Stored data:
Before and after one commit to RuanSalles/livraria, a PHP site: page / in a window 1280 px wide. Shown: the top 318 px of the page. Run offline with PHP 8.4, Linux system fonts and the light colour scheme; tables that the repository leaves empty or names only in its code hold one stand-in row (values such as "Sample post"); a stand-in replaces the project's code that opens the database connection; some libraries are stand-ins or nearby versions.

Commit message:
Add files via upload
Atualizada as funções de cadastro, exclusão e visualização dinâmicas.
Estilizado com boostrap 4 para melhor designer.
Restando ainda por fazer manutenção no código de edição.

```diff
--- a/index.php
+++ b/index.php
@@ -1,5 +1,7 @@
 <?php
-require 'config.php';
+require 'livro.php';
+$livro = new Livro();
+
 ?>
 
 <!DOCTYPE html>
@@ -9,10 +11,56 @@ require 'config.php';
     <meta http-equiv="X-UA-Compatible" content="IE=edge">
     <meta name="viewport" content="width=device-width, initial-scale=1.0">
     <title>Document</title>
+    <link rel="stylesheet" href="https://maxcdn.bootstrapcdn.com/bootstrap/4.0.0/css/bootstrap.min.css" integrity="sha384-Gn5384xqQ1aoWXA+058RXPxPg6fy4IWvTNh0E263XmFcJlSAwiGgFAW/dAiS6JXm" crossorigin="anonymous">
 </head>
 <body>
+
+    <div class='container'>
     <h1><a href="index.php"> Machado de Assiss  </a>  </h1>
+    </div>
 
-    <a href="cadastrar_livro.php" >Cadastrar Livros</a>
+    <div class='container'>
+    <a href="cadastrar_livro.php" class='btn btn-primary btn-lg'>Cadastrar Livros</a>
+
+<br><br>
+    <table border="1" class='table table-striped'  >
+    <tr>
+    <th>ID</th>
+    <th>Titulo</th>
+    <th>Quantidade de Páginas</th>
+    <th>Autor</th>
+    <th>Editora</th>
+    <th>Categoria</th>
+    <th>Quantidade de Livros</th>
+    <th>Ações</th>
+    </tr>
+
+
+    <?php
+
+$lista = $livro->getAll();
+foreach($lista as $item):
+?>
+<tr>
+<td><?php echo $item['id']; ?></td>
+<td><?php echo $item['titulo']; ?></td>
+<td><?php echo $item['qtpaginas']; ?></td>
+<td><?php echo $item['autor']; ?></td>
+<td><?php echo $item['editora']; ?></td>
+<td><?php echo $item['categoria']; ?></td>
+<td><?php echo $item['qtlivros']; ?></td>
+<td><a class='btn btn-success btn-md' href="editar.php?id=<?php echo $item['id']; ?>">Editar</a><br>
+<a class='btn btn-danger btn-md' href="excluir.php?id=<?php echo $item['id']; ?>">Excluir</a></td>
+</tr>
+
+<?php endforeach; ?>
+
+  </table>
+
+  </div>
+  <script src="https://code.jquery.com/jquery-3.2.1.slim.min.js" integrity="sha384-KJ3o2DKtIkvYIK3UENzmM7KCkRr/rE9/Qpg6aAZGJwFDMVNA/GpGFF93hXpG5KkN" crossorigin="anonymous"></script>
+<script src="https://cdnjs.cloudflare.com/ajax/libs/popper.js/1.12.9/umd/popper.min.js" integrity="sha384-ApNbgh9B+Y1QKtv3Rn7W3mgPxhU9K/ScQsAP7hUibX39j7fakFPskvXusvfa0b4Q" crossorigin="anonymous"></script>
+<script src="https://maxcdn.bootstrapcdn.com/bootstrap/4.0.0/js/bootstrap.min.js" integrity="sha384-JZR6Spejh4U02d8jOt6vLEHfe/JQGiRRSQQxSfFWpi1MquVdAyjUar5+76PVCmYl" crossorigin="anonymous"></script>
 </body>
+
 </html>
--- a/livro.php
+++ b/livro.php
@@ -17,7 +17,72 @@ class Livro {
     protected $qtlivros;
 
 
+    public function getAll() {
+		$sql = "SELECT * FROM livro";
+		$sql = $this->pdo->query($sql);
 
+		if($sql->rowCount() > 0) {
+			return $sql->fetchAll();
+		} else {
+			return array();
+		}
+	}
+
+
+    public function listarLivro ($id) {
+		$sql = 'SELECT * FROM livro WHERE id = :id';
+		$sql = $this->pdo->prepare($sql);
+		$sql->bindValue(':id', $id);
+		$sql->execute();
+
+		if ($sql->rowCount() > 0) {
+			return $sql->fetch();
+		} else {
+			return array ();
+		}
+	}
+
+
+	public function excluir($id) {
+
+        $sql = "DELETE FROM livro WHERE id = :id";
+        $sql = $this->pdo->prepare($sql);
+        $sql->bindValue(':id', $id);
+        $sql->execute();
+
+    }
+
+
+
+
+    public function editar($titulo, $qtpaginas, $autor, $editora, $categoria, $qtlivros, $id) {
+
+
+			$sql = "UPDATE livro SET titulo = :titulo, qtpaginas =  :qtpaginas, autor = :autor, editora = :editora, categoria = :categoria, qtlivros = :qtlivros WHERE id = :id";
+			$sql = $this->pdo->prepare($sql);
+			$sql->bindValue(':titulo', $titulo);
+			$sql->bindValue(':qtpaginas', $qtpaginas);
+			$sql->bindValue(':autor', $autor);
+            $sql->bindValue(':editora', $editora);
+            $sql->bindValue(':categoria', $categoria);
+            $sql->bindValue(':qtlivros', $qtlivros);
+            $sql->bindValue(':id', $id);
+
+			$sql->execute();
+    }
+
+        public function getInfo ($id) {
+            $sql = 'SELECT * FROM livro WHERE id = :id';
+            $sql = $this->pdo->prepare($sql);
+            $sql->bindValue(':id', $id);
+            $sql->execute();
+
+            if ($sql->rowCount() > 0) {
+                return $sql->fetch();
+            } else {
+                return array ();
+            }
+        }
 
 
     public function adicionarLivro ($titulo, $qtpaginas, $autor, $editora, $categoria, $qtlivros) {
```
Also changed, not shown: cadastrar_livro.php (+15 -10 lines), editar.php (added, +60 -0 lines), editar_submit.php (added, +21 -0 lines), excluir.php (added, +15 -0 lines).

**GOAL OF THE EXERCISE**
Scan the data above; copy every line where "bindValue" appears.

**RESULT OF THIS TASK**
+		$sql->bindValue(':id', $id);
+        $sql->bindValue(':id', $id);
+			$sql->bindValue(':titulo', $titulo);
+			$sql->bindValue(':qtpaginas', $qtpaginas);
+			$sql->bindValue(':autor', $autor);
+            $sql->bindValue(':editora', $editora);
+            $sql->bindValue(':categoria', $categoria);
+            $sql->bindValue(':qtlivros', $qtlivros);
+            $sql->bindValue(':id', $id);
+            $sql->bindValue(':id', $id);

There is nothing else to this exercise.